Private Primary school students dominated the Grade Six National Assessment (G6NA) top 100 list by securing 86 positions.
This means that only 14 of the 100 top scorers were from government schools.
Of that 86, Baptist Academy had 15 students and St Nicholas 14 while in the government section Five Islands Primary was deemed the top school with four top scorers, three of whom were males.
Jennings Primary, Sea View Farm Primary, and Mary E Pigott Primary each had two placements.
Despite that staggering difference, the overall performances of the 1,446 students who wrote the National Assessment this year were commendable in the two top levels compared to 2019 ’s sitting.

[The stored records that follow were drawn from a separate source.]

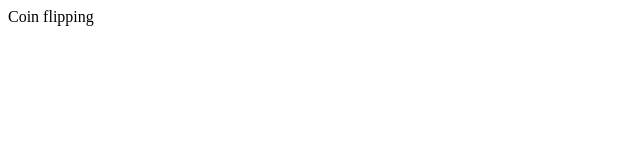
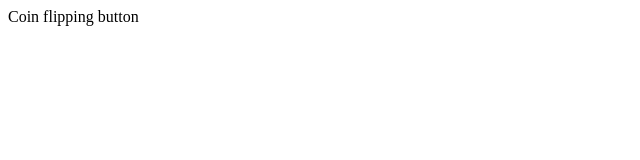
Before and after one commit to colinsachin06/Coin-Flip, a plain HTML site: page index.html in a window 1280 px wide. Shown: the full height of the page, 0-640 px from the left. Drawn offline with Linux system fonts and the light colour scheme.

```diff
--- a/index.html
+++ b/index.html
@@ -1 +1 @@
-<p>Coin flipping</p>
+<p>Coin flipping button</p>
```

In level one, which is the section where students score the highest, 655 students or 46 percent — 388 females and 267 males were listed. This is an increase from 2019, where 601 students were named in that area.

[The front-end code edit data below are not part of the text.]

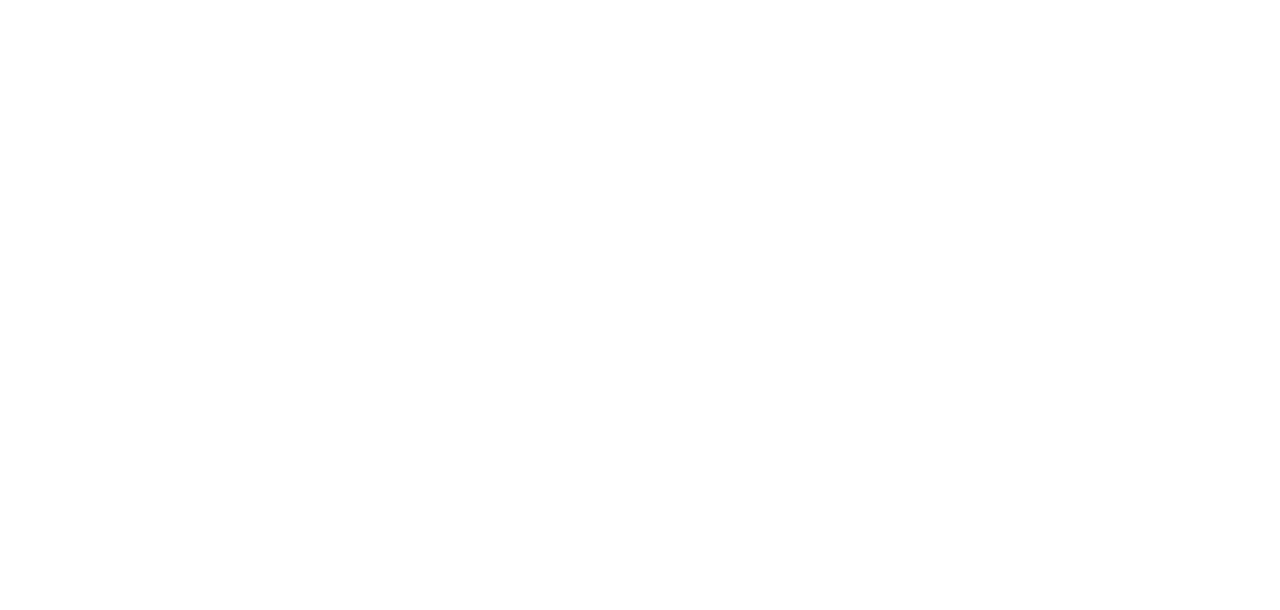
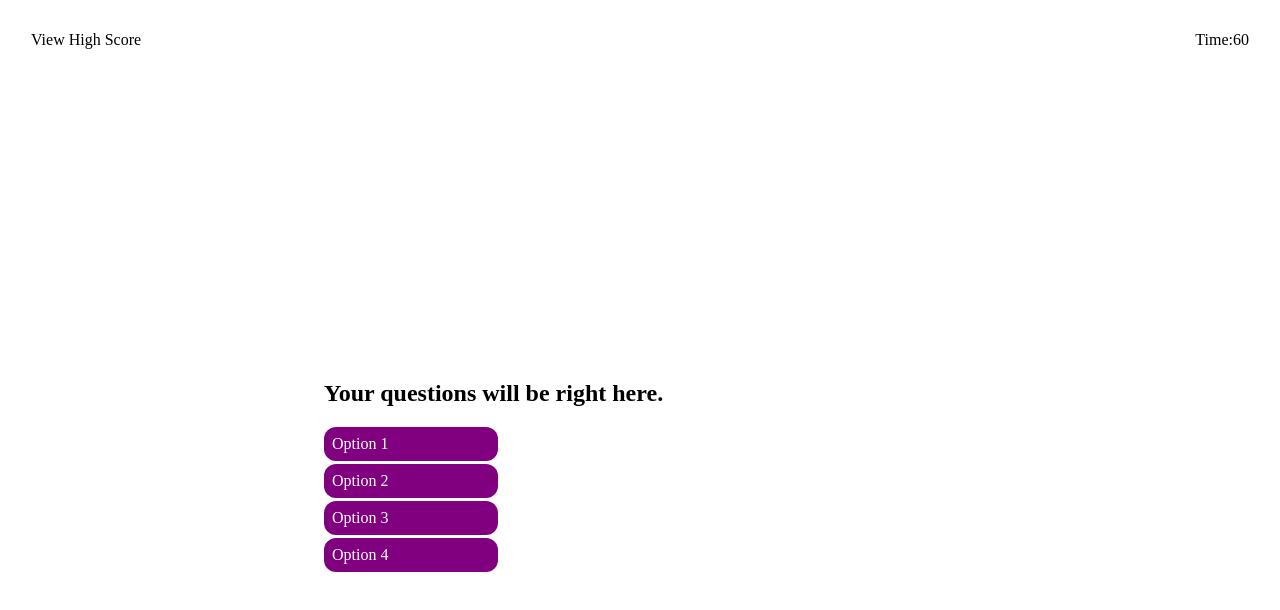
Before and after one commit to nathan-potts41/code-quiz, a plain HTML site: page index.html in a window 1280 px wide. Drawn offline with Linux system fonts and the light colour scheme.

Commit message:
added initial html and some css styling

```diff
--- a/assets/styles.css
+++ b/assets/styles.css
@@ -0,0 +1,39 @@
+header {
+    display: block;
+    padding: 18px;
+}
+
+.highscore {
+    display: block;
+    float: left;
+    margin: 5px;
+    position: relative;
+}
+
+.timer {
+    display: block;
+    float: right;
+    margin: 5px;
+    position: relative;
+}
+
+.question-container {
+    display: block;
+    justify-content: center;
+    align-content: center;
+    margin: 25%;
+}
+
+.btn {
+    outline: none;
+    border: none;
+    display: block;
+    padding: 8px;
+    margin-top: 3px;
+    margin-bottom: 3px;
+    background: purple;
+    width: 25%;
+    color: white;
+    border-radius: 12px;
+    top: 3px;
+}
--- a/index.html
+++ b/index.html
@@ -3,9 +3,27 @@
 <head>
     <meta charset="UTF-8">
     <meta name="viewport" content="width=device-width, initial-scale=1.0">
-    <title>Document</title>
+    <title>Code Quiz!</title>
+    <link rel="stylesheet" href="./assets/styles.css" />
 </head>
 <body>
+    <header class="scoreboard">
+        <div class="highscore">View High Score</div>
+        <div class="timer">Time:60</div>
+    </header>
 
+    <section class="question-container">
+        <div class="question-prompt">
+            <h2>Your questions will be right here.</h2><!-- This is the question prompt section -->
+        </div>
+        <div class="btn" type="answer"><!-- Option 1 --> Option 1</div>
+        <div class="btn" type="answer"><!-- Option 2 --> Option 2</div>
+        <div class="btn" type="answer"><!-- Option 3 --> Option 3</div>
+        <div class="btn" type="answer"><!-- Option 4 --> Option 4</div>
+        <!-- There will be another div container added here through DOM -->
+        <!--"" Correct or Wrong "-->
+    </section>
+
+    <script src="/assets/script.js"></script>
 </body>
 </html>
```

In level two, 593 students scored in this area while in 2019 that figure was 577.
However, where the other two levels are concerned, there has been a slight increase as compared to 2019’s 168 to 181 in level three and 17 to 2019’s eight in level four.

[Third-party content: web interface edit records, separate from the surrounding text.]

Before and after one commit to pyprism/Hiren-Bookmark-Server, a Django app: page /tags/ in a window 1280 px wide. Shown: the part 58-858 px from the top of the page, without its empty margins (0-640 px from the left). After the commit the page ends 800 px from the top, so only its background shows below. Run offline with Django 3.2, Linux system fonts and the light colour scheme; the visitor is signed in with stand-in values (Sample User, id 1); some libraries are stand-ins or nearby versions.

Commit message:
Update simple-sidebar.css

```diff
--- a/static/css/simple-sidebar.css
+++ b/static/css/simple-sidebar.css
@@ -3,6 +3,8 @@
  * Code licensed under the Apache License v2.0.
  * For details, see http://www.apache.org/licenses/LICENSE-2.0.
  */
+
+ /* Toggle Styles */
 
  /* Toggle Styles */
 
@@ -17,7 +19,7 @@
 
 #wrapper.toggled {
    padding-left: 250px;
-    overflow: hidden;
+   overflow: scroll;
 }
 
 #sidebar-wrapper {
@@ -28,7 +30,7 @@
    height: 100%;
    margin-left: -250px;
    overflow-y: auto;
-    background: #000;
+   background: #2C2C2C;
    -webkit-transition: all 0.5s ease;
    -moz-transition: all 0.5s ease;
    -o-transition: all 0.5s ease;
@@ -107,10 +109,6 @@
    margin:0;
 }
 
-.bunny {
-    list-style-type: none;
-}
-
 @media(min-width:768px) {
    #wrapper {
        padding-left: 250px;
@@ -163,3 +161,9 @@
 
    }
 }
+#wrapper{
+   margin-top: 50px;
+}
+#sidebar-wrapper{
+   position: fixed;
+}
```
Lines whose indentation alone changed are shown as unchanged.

In a breakdown of the four core subjects, there was also a slight improvement in Language Arts, Mathematics and Social Studies for students scoring 50 percent and above.
For Language Arts, 1,200 students passed while in 2019 that figure was 1,117. In Mathematics, 853 students scored above the set requirement while for this year that number moved to 890 and in Social Studies, 1,295 students earned a score above 50 percent for 2021 while 1,178 were listed.
Despite the dip, Director of Education Clare Browne while speaking yesterday at a press conference on the G6NA commended the students for their performances.
“In spite of the Covid context in which they functioned, they functioned diligently with determination and diligence and we certainly want to laud and applaud them for all their hard work and how they would have applied themselves and how they have climbed the ladder to this apex of success,” Browne said.
“In 2017, the percentage of students receiving acceptable grades was 84 percent. In 2018, it was 83 percent. in 2019, it jumped to 87, in 2020 there was no assessment and in 2021 it was 86 percent. I have to highlight that because in spite of remote learning and all the other things, the emotional trauma, the shutdown, all these challenges that our students had they still were able to rise above those challenges and to perform as well as they have done.”
Browne also thanked the teachers, parents and schools for their support as well.